[Dataset records — start]

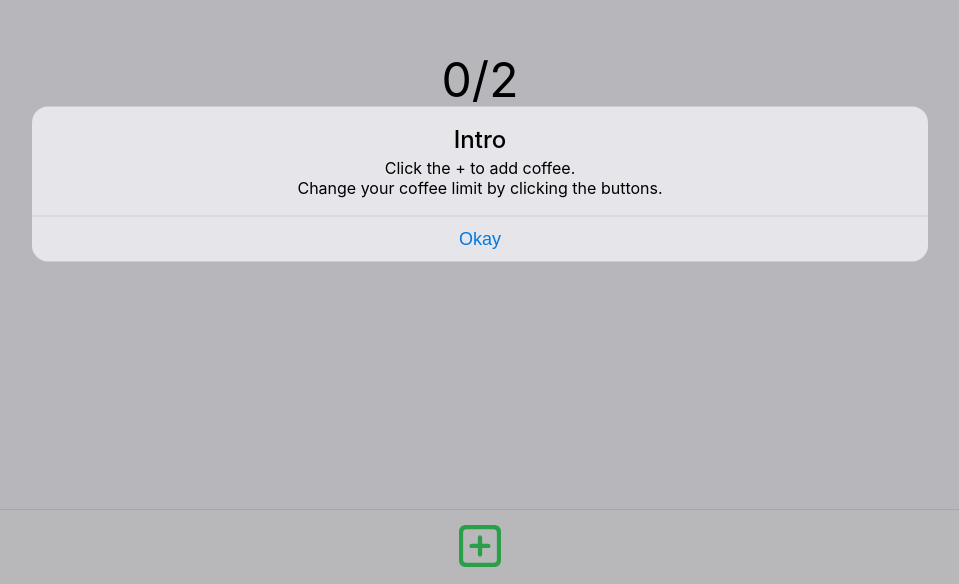
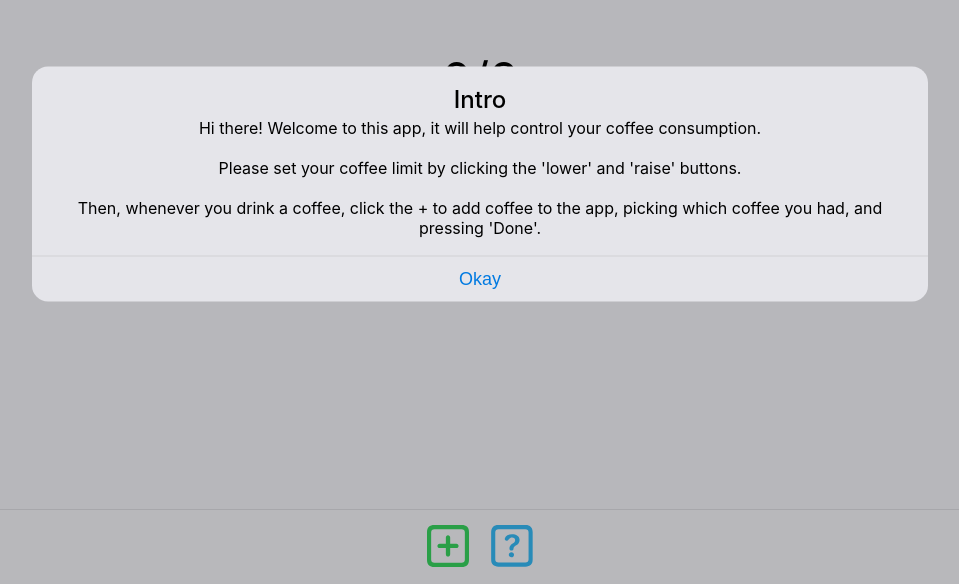
Before and after one commit to talwat/coffee-tracker, a Svelte app: page / in a window 1280 px wide. Shown: the part 216-800 px from the top of the page, without its empty margins (160-1119 px from the left). Built offline with nearby package versions, Linux system fonts and the light colour scheme.

Commit message:
Fixed a few issues with max status text and added help button

```diff
--- a/src/Footer.svelte
+++ b/src/Footer.svelte
@@ -1,14 +1,23 @@
 <script lang="ts">
-  import { addMenu } from "./ts/stores";
+  import FooterButton from "./assets/FooterButton.svelte";
+  import { addMenu, intro } from "./ts/stores";
 </script>
 
 <div class="footer">
-  <button
-    class="empty-button"
+  <FooterButton
     on:click={() => {
       addMenu.set(true);
-    }}><img height="42px" src="svg/plus.svg" alt="Plus" /></button
-  >
+    }}
+    src="svg/plus.svg"
+    alt="Add Coffee"
+  />
+  <FooterButton
+    on:click={() => {
+      intro.set(true);
+    }}
+    src="svg/help.svg"
+    alt="Help"
+  />
 </div>
 
 <style>
--- a/src/Main.svelte
+++ b/src/Main.svelte
@@ -7,15 +7,13 @@
 
   import { onMount } from "svelte";
 
-  import { day } from "./ts/stores";
+  import { day, intro } from "./ts/stores";
   import { now, getComparableDate } from "./ts/dateUtils";
   import { type Cup, getCupDate } from "./ts/cup";
 
-  let intro: boolean = false;
-
   // Set day if it's undefined
   if ($day == undefined) {
-    setTimeout(() => (intro = true), 300);
+    setTimeout(() => intro.set(true), 300);
 
     day.set({
       cups: [],
@@ -67,19 +65,23 @@
 
 <Add />
 
-{#if intro}
+{#if $intro}
   <Popup
     title="Intro"
     options={[
       {
         name: "Okay",
-        function: () => (intro = false),
+        function: () => intro.set(false),
       },
     ]}
-    >Click the + to add coffee.
-    <br />
-    Change your coffee limit by clicking the buttons.</Popup
   >
+    Hi there! Welcome to this app, it will help control your coffee consumption.
+    <br /> <br />
+    Please set your coffee limit by clicking the 'lower' and 'raise' buttons.
+    <br /> <br />
+    Then, whenever you drink a coffee, click the + to add coffee to the app, picking
+    which coffee you had, and pressing 'Done'.
+  </Popup>
 {/if}
 
 <style>
--- a/src/MaxCoffee.svelte
+++ b/src/MaxCoffee.svelte
@@ -21,7 +21,9 @@
       </p>
     {/key}
   </div>
-  <p class="status-text">Good</p>
+  <p class="status-text">
+    {$day.cups.length >= $day.max ? "Stop drinking" : "You're all good!"}
+  </p>
 
   <p class="max-control-p">Max</p>
   <div class="max-control">
--- /dev/null
+++ b/src/assets/FooterButton.svelte
@@ -0,0 +1,6 @@
+<script lang="ts">
+  export let src: string;
+  export let alt: string;
+</script>
+
+<button class="empty-button" on:click><img height="42px" {src} {alt} /></button>
--- a/src/assets/Popup.svelte
+++ b/src/assets/Popup.svelte
@@ -68,6 +68,8 @@
     text-align: center;
     margin-top: 2px;
     margin-bottom: 18px;
+    padding-left: 12px;
+    padding-right: 12px;
   }
 
   .title {
--- a/src/ts/stores.ts
+++ b/src/ts/stores.ts
@@ -20,3 +20,4 @@ day.subscribe(
 export const coffeeType: Writable<Coffee> = writable();
 export const addMenu: Writable<boolean> = writable(false);
 export const screenClear: Writable<boolean> = writable(true);
+export let intro: Writable<boolean> = writable(false);
```
Also changed, not shown: public/svg/help.svg (added).
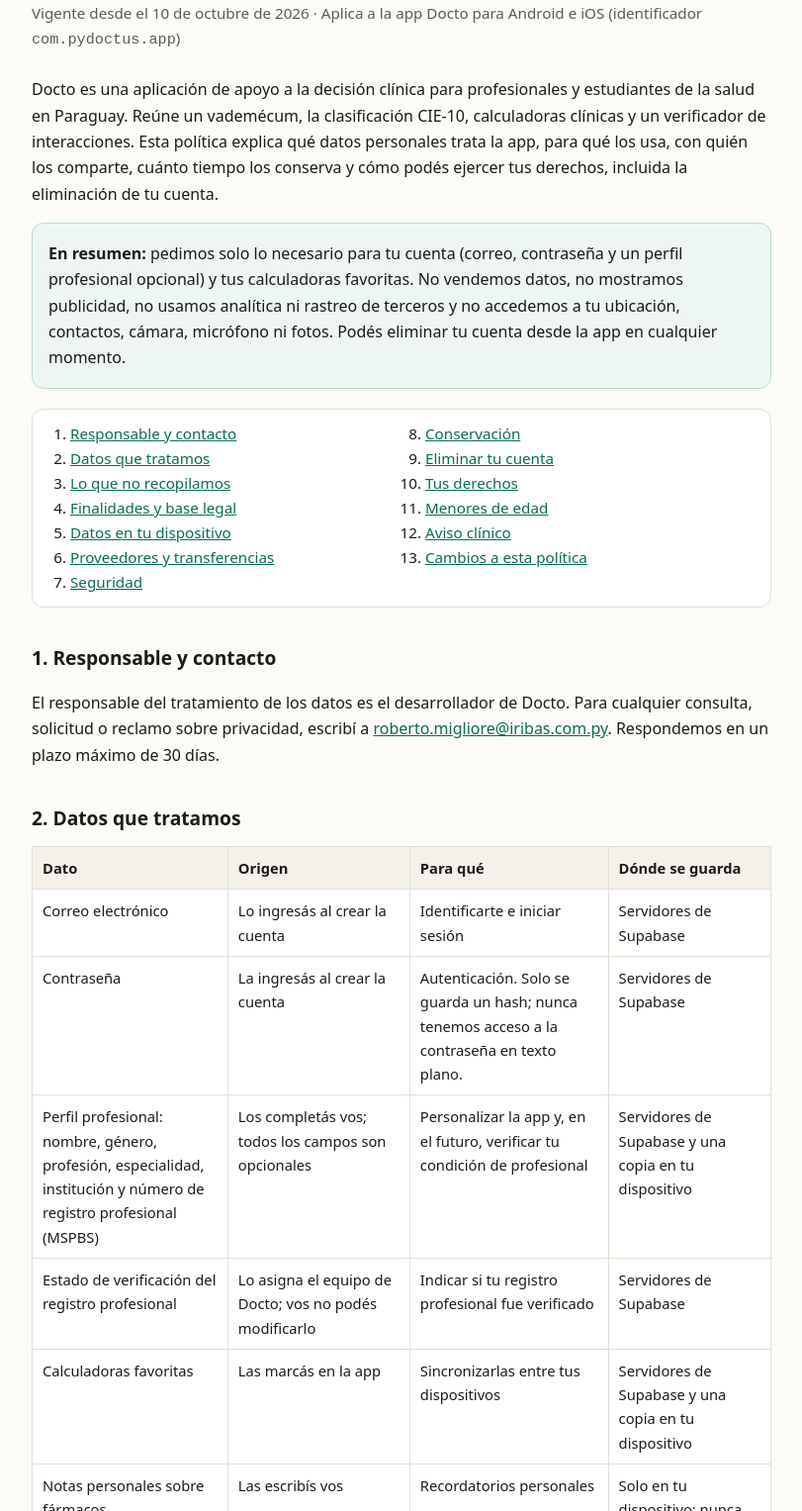
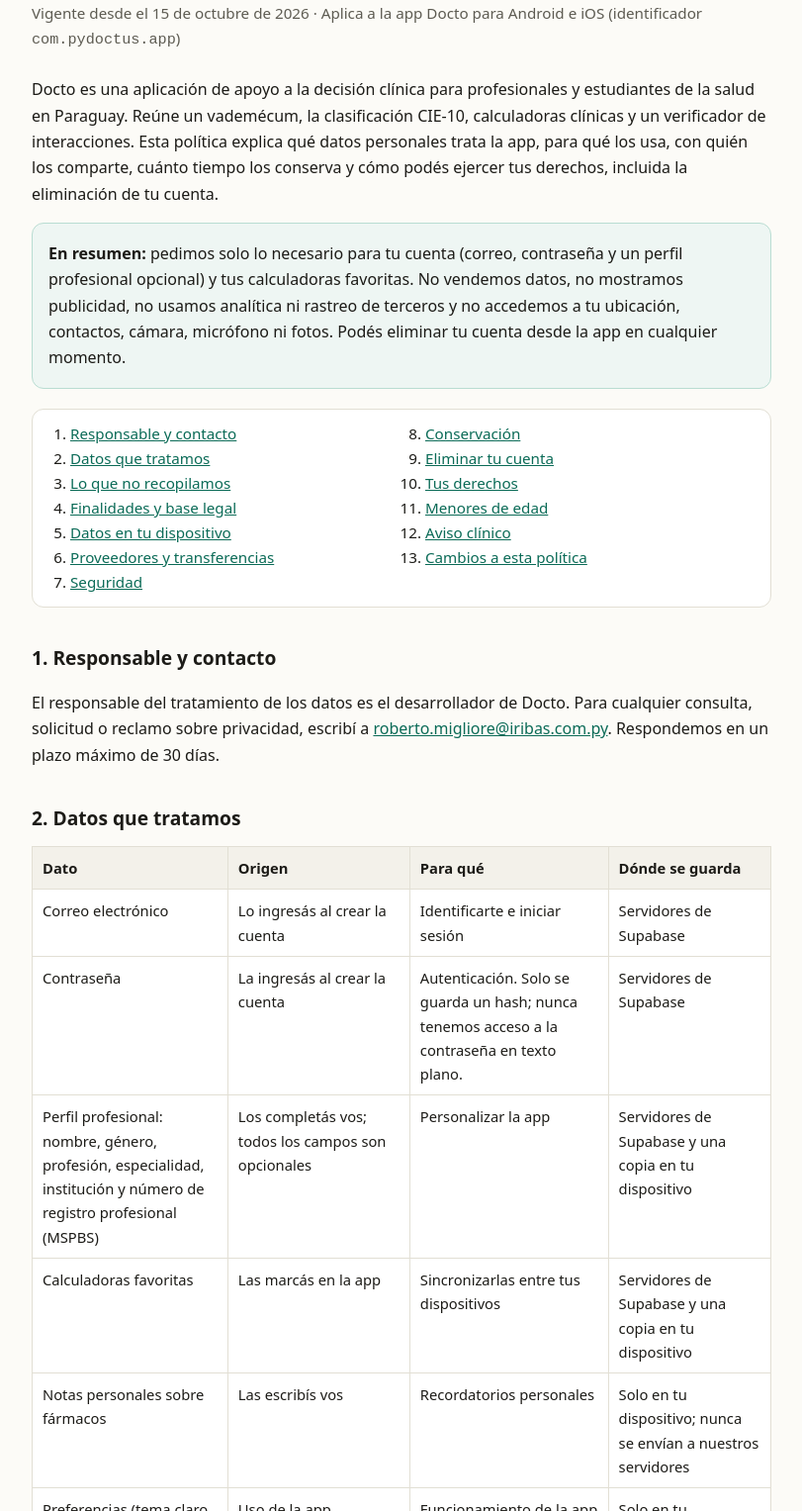
Before and after one commit to rmigliore91-alt/docto-legal, a plain HTML site: page index.html in a window 1280 px wide. Shown: the part 73-1600 px from the top of the page at 99% size, without its empty margins (234-1045 px from the left). Drawn offline with Linux system fonts and the light colour scheme.

Commit message:
Actualizar política de privacidad

```diff
--- a/index.html
+++ b/index.html
@@ -40,7 +40,7 @@
 <body>
 <main>
   <h1>Política de privacidad de Docto</h1>
-  <p class="meta">Vigente desde el 10 de octubre de 2026 · Aplica a la app Docto para Android e iOS (identificador <code>com.pydoctus.app</code>)</p>
+  <p class="meta">Vigente desde el 15 de octubre de 2026 · Aplica a la app Docto para Android e iOS (identificador <code>com.pydoctus.app</code>)</p>
 
   <p>Docto es una aplicación de apoyo a la decisión clínica para profesionales y estudiantes de la salud en Paraguay. Reúne un vademécum, la clasificación CIE-10, calculadoras clínicas y un verificador de interacciones. Esta política explica qué datos personales trata la app, para qué los usa, con quién los comparte, cuánto tiempo los conserva y cómo podés ejercer tus derechos, incluida la eliminación de tu cuenta.</p>
 
@@ -76,8 +76,7 @@
     <tbody>
       <tr><td>Correo electrónico</td><td>Lo ingresás al crear la cuenta</td><td>Identificarte e iniciar sesión</td><td>Servidores de Supabase</td></tr>
       <tr><td>Contraseña</td><td>La ingresás al crear la cuenta</td><td>Autenticación. Solo se guarda un hash; nunca tenemos acceso a la contraseña en texto plano.</td><td>Servidores de Supabase</td></tr>
-      <tr><td>Perfil profesional: nombre, género, profesión, especialidad, institución y número de registro profesional (MSPBS)</td><td>Los completás vos; todos los campos son opcionales</td><td>Personalizar la app y, en el futuro, verificar tu condición de profesional</td><td>Servidores de Supabase y una copia en tu dispositivo</td></tr>
-      <tr><td>Estado de verificación del registro profesional</td><td>Lo asigna el equipo de Docto; vos no podés modificarlo</td><td>Indicar si tu registro profesional fue verificado</td><td>Servidores de Supabase</td></tr>
+      <tr><td>Perfil profesional: nombre, género, profesión, especialidad, institución y número de registro profesional (MSPBS)</td><td>Los completás vos; todos los campos son opcionales</td><td>Personalizar la app</td><td>Servidores de Supabase y una copia en tu dispositivo</td></tr>
       <tr><td>Calculadoras favoritas</td><td>Las marcás en la app</td><td>Sincronizarlas entre tus dispositivos</td><td>Servidores de Supabase y una copia en tu dispositivo</td></tr>
       <tr><td>Notas personales sobre fármacos</td><td>Las escribís vos</td><td>Recordatorios personales</td><td>Solo en tu dispositivo; nunca se envían a nuestros servidores</td></tr>
       <tr><td>Preferencias (tema claro u oscuro) y sesión iniciada</td><td>Uso de la app</td><td>Funcionamiento de la app</td><td>Solo en tu dispositivo</td></tr>
@@ -130,7 +129,6 @@
     <li>Toda la comunicación con nuestros servidores viaja cifrada mediante HTTPS/TLS.</li>
     <li>Con las reglas de seguridad a nivel de fila, cada cuenta solo puede leer y modificar sus propios datos.</li>
     <li>Las contraseñas se almacenan como hash y nunca en texto plano.</li>
-    <li>El estado de verificación profesional no puede ser modificado desde la cuenta del usuario.</li>
   </ul>
   <p>Ningún sistema es completamente invulnerable. Si detectamos un incidente que afecte tus datos, te lo comunicaremos sin demoras indebidas.</p>
 
```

[Dataset records — finish]

# Exercise directions
Output all of the records word for word, and keep the pictures out of the copy.

# Result of this exercise
Before and after one commit to talwat/coffee-tracker, a Svelte app: page / in a window 1280 px wide. Shown: the part 216-800 px from the top of the page, without its empty margins (160-1119 px from the left). Built offline with nearby package versions, Linux system fonts and the light colour scheme.

Commit message:
Fixed a few issues with max status text and added help button

```diff
--- a/src/Footer.svelte
+++ b/src/Footer.svelte
@@ -1,14 +1,23 @@
 <script lang="ts">
-  import { addMenu } from "./ts/stores";
+  import FooterButton from "./assets/FooterButton.svelte";
+  import { addMenu, intro } from "./ts/stores";
 </script>
 
 <div class="footer">
-  <button
-    class="empty-button"
+  <FooterButton
     on:click={() => {
       addMenu.set(true);
-    }}><img height="42px" src="svg/plus.svg" alt="Plus" /></button
-  >
+    }}
+    src="svg/plus.svg"
+    alt="Add Coffee"
+  />
+  <FooterButton
+    on:click={() => {
+      intro.set(true);
+    }}
+    src="svg/help.svg"
+    alt="Help"
+  />
 </div>
 
 <style>
--- a/src/Main.svelte
+++ b/src/Main.svelte
@@ -7,15 +7,13 @@
 
   import { onMount } from "svelte";
 
-  import { day } from "./ts/stores";
+  import { day, intro } from "./ts/stores";
   import { now, getComparableDate } from "./ts/dateUtils";
   import { type Cup, getCupDate } from "./ts/cup";
 
-  let intro: boolean = false;
-
   // Set day if it's undefined
   if ($day == undefined) {
-    setTimeout(() => (intro = true), 300);
+    setTimeout(() => intro.set(true), 300);
 
     day.set({
       cups: [],
@@ -67,19 +65,23 @@
 
 <Add />
 
-{#if intro}
+{#if $intro}
   <Popup
     title="Intro"
     options={[
       {
         name: "Okay",
-        function: () => (intro = false),
+        function: () => intro.set(false),
       },
     ]}
-    >Click the + to add coffee.
-    <br />
-    Change your coffee limit by clicking the buttons.</Popup
   >
+    Hi there! Welcome to this app, it will help control your coffee consumption.
+    <br /> <br />
+    Please set your coffee limit by clicking the 'lower' and 'raise' buttons.
+    <br /> <br />
+    Then, whenever you drink a coffee, click the + to add coffee to the app, picking
+    which coffee you had, and pressing 'Done'.
+  </Popup>
 {/if}
 
 <style>
--- a/src/MaxCoffee.svelte
+++ b/src/MaxCoffee.svelte
@@ -21,7 +21,9 @@
       </p>
     {/key}
   </div>
-  <p class="status-text">Good</p>
+  <p class="status-text">
+    {$day.cups.length >= $day.max ? "Stop drinking" : "You're all good!"}
+  </p>
 
   <p class="max-control-p">Max</p>
   <div class="max-control">
--- /dev/null
+++ b/src/assets/FooterButton.svelte
@@ -0,0 +1,6 @@
+<script lang="ts">
+  export let src: string;
+  export let alt: string;
+</script>
+
+<button class="empty-button" on:click><img height="42px" {src} {alt} /></button>
--- a/src/assets/Popup.svelte
+++ b/src/assets/Popup.svelte
@@ -68,6 +68,8 @@
     text-align: center;
     margin-top: 2px;
     margin-bottom: 18px;
+    padding-left: 12px;
+    padding-right: 12px;
   }
 
   .title {
--- a/src/ts/stores.ts
+++ b/src/ts/stores.ts
@@ -20,3 +20,4 @@ day.subscribe(
 export const coffeeType: Writable<Coffee> = writable();
 export const addMenu: Writable<boolean> = writable(false);
 export const screenClear: Writable<boolean> = writable(true);
+export let intro: Writable<boolean> = writable(false);
```
Also changed, not shown: public/svg/help.svg (added).
Before and after one commit to rmigliore91-alt/docto-legal, a plain HTML site: page index.html in a window 1280 px wide. Shown: the part 73-1600 px from the top of the page at 99% size, without its empty margins (234-1045 px from the left). Drawn offline with Linux system fonts and the light colour scheme.

Commit message:
Actualizar política de privacidad

```diff
--- a/index.html
+++ b/index.html
@@ -40,7 +40,7 @@
 <body>
 <main>
   <h1>Política de privacidad de Docto</h1>
-  <p class="meta">Vigente desde el 10 de octubre de 2026 · Aplica a la app Docto para Android e iOS (identificador <code>com.pydoctus.app</code>)</p>
+  <p class="meta">Vigente desde el 15 de octubre de 2026 · Aplica a la app Docto para Android e iOS (identificador <code>com.pydoctus.app</code>)</p>
 
   <p>Docto es una aplicación de apoyo a la decisión clínica para profesionales y estudiantes de la salud en Paraguay. Reúne un vademécum, la clasificación CIE-10, calculadoras clínicas y un verificador de interacciones. Esta política explica qué datos personales trata la app, para qué los usa, con quién los comparte, cuánto tiempo los conserva y cómo podés ejercer tus derechos, incluida la eliminación de tu cuenta.</p>
 
@@ -76,8 +76,7 @@
     <tbody>
       <tr><td>Correo electrónico</td><td>Lo ingresás al crear la cuenta</td><td>Identificarte e iniciar sesión</td><td>Servidores de Supabase</td></tr>
       <tr><td>Contraseña</td><td>La ingresás al crear la cuenta</td><td>Autenticación. Solo se guarda un hash; nunca tenemos acceso a la contraseña en texto plano.</td><td>Servidores de Supabase</td></tr>
-      <tr><td>Perfil profesional: nombre, género, profesión, especialidad, institución y número de registro profesional (MSPBS)</td><td>Los completás vos; todos los campos son opcionales</td><td>Personalizar la app y, en el futuro, verificar tu condición de profesional</td><td>Servidores de Supabase y una copia en tu dispositivo</td></tr>
-      <tr><td>Estado de verificación del registro profesional</td><td>Lo asigna el equipo de Docto; vos no podés modificarlo</td><td>Indicar si tu registro profesional fue verificado</td><td>Servidores de Supabase</td></tr>
+      <tr><td>Perfil profesional: nombre, género, profesión, especialidad, institución y número de registro profesional (MSPBS)</td><td>Los completás vos; todos los campos son opcionales</td><td>Personalizar la app</td><td>Servidores de Supabase y una copia en tu dispositivo</td></tr>
       <tr><td>Calculadoras favoritas</td><td>Las marcás en la app</td><td>Sincronizarlas entre tus dispositivos</td><td>Servidores de Supabase y una copia en tu dispositivo</td></tr>
       <tr><td>Notas personales sobre fármacos</td><td>Las escribís vos</td><td>Recordatorios personales</td><td>Solo en tu dispositivo; nunca se envían a nuestros servidores</td></tr>
       <tr><td>Preferencias (tema claro u oscuro) y sesión iniciada</td><td>Uso de la app</td><td>Funcionamiento de la app</td><td>Solo en tu dispositivo</td></tr>
@@ -130,7 +129,6 @@
     <li>Toda la comunicación con nuestros servidores viaja cifrada mediante HTTPS/TLS.</li>
     <li>Con las reglas de seguridad a nivel de fila, cada cuenta solo puede leer y modificar sus propios datos.</li>
     <li>Las contraseñas se almacenan como hash y nunca en texto plano.</li>
-    <li>El estado de verificación profesional no puede ser modificado desde la cuenta del usuario.</li>
   </ul>
   <p>Ningún sistema es completamente invulnerable. Si detectamos un incidente que afecte tus datos, te lo comunicaremos sin demoras indebidas.</p>
 
```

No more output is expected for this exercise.